As part of its response to COVID, the IRS issued a series of notices, culminating with IRS Notice 2020-23, 2020-18 IRB (April 9, 2020), which generally extended the deadline to file tax returns and pay taxes to July 15, 2020. Pursuant to the Notice, any person with "a Federal tax return or other form filing obligation specified in this section III.A..., which is due to be performed (originally or pursuant to a valid extension) on or after April 1, 2020, and before July 15, 2020, is affected by the COVID-19 emergency for purposes of the relief described" in that section. Such "affected taxpayers" are entitled to the relief of the extended deadline.

The notice goes on to specify that the "filing obligations specified in this section III.A" include "[c]alendar year... partnership return filings on Form 1065, U.S. Return of Partnership Income...," which absent the Notice would normally be due on March 16, 2020. According, the Notice creates an ambiguity: Is the due date for calendar year partnership returns extended to July 15 because "calendar year partnership return filings" are specifically included on the list of specified federal form filing obligations entitled to relief, or does the due date for such returns remain at March 16 because they are not due on or after April 1, 2020? This ambiguity was noted shortly after the Notice was issued.

Unofficially resolving this ambiguity, the IRS website currently states, "Notice 2020-23 does not postpone any return filings that were due on March 16, 2020. If a fiscal year partnership or S-corporation has a return due to be filed on or after April 1, 2020, and before July 15, 2020, that filing requirement has been postponed to July 15, 2020." The website does not specifically mention "calendar year partnerships" like the Notice does.

As a practical matter, most partnership tax returns would have had extensions filed before March 16, 2020 anyway because the IRS guidance wasn't issued until after that due date. However, if an extension was not filed for your partnership's return, there is a good argument that binding guidance from the IRS granted an automatic extension to July 15, 2020.

What to Do After A Loved One Passes Away

When a loved one passes away, there are a number of legal and financial matters that must be attended to. One of the first steps the family must take is to make funeral and burial arrangements. Consider whether the decedent had a life insurance policy specifically for funeral expenses or a prepaid funeral plan.
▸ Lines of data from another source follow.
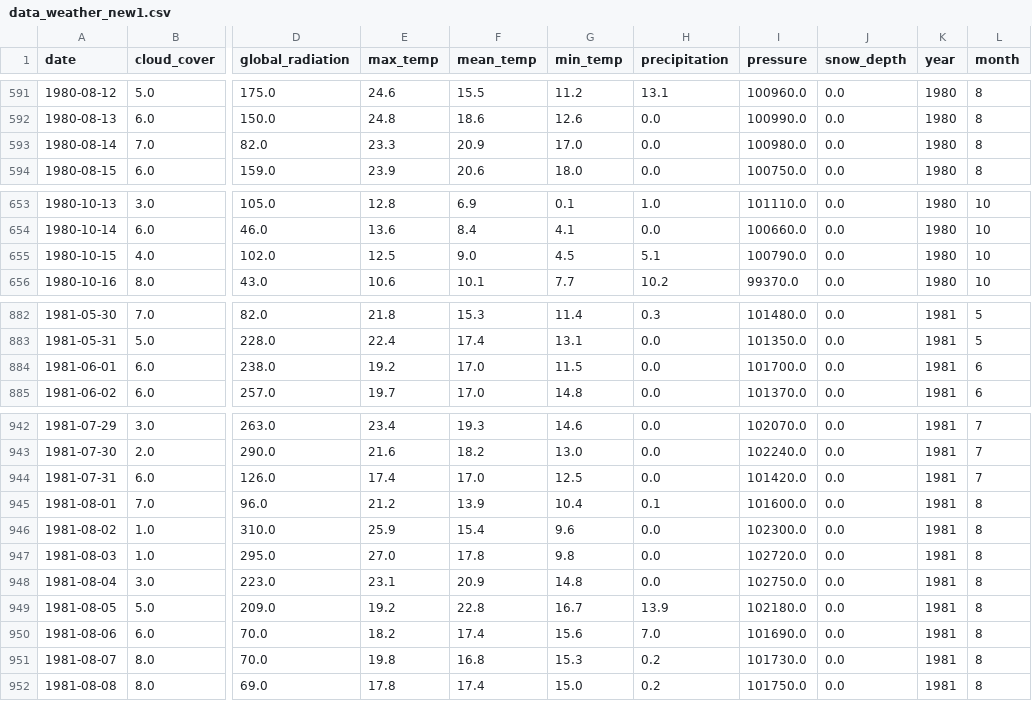
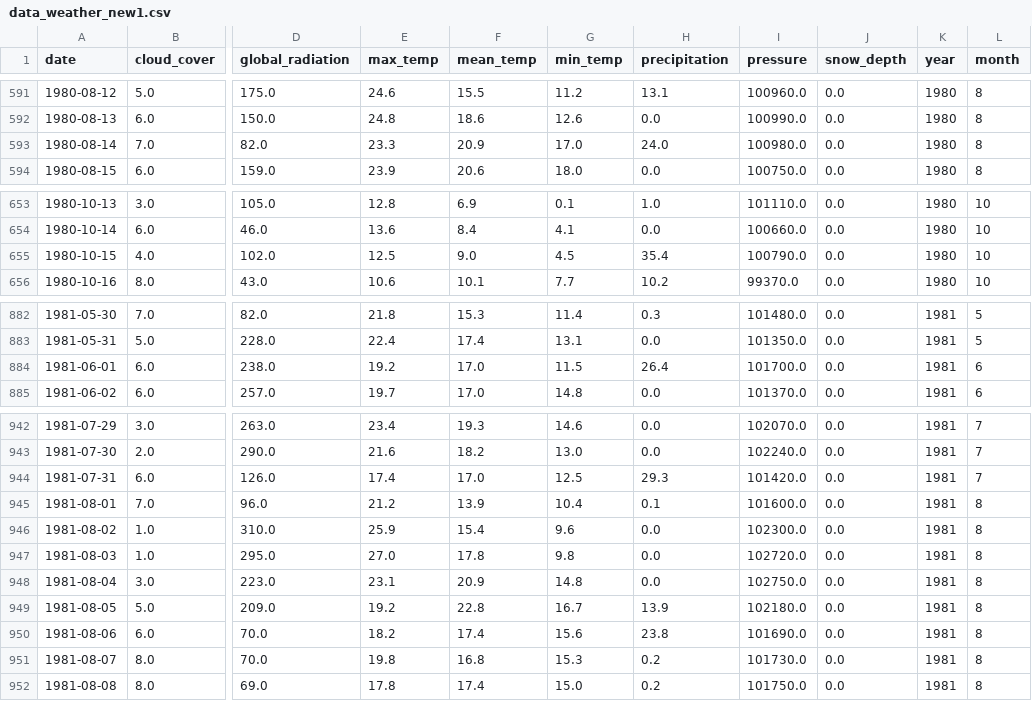
Before and after one commit to xiaoma052023/FinalProject, a CSV file: dataset_for_analysis/data_weather_new1.csv, drawn as a sheet; only a part is shown, gaps mark what is left out; the diff covers the shown part only; the diff names each change by its address in the sheet, - before the commit and + after, or states it on an @@ line.

```diff
--- a/dataset_for_analysis/data_weather_new1.csv
+++ b/dataset_for_analysis/data_weather_new1.csv
-H593 (precipitation): 0.0
+H593 (precipitation): 24.0
-H655 (precipitation): 5.1
+H655 (precipitation): 35.4
-H884 (precipitation): 0.0
+H884 (precipitation): 26.4
-H944 (precipitation): 0.0
+H944 (precipitation): 29.3
-H950 (precipitation): 7.0
+H950 (precipitation): 23.8
```
Also changed, not shown: 92 edited cells elsewhere in this file, 32 other files.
Death certificates should be ordered, which many funeral homes will help with. Banks, mortgage holders, credit card issuers, employers, government agencies (such as the SSA), utility companies, and the decedent's advisors should be notified of the decedent's passing. Dealing with large estates is beyond the scope of this post, but in those instances, there are a number of critical tax deadlines that should be discussed with an attorney.

An estate is a separate taxable entity recognized by the IRS; accordingly, the personal representative should obtain an employer identification number from the IRS. The personal representative should also file IRS Form 56 in order to notify the IRS of the fiduciary relationship. The benefit of filing this form is that any correspondence the IRS attempts to send to the decedent at the decedent’s address will be instead sent to the fiduciary, which can avoid problems that arise due to missing IRS deadlines. Other mail for the decedent should also be forwarded.

The decedent's final debts should be paid; note that many debts, such as credit card debts, can be negotiated and satisfied for less than face value. Publishing a notice to creditors can provide assurance that no creditors will come forward after the time prescribed by statute.

The most time-consuming process will likely be to gain custody of all of the decedent's assets and arrange to distribute those assets to the beneficiaries. Some entities with custody of the decedent's assets, such as a bank, may grant custody of the asset to the decedent's representative pursuant to a small estate affidavit; otherwise, probate will likely be required. If the decedent established one or more trusts during their lifetime, a process of trust administration will likely be required. Many assets, such as life insurance policies, pass to heirs outside of any will or trust pursuant to beneficiary designation. The decedent's beneficiaries will need to submit claim forms to the financial institution issuing such policies. One oft-omitted step is to see if the decedent has any unclaimed property being held by the state.

Whatever property the decedent did own should be listed in a detailed inventory, together with their fair market values. Tangible assets should be safeguarded until distributed to the rightful recipients. Once all claims against the estate have been paid and provision made for any final taxes or professional fees, the beneficiaries of the estate should sign a "receipt and release" indicating that they agree with the final distribution. Once the estate has been distributed and final expenses paid, the estate can be closed.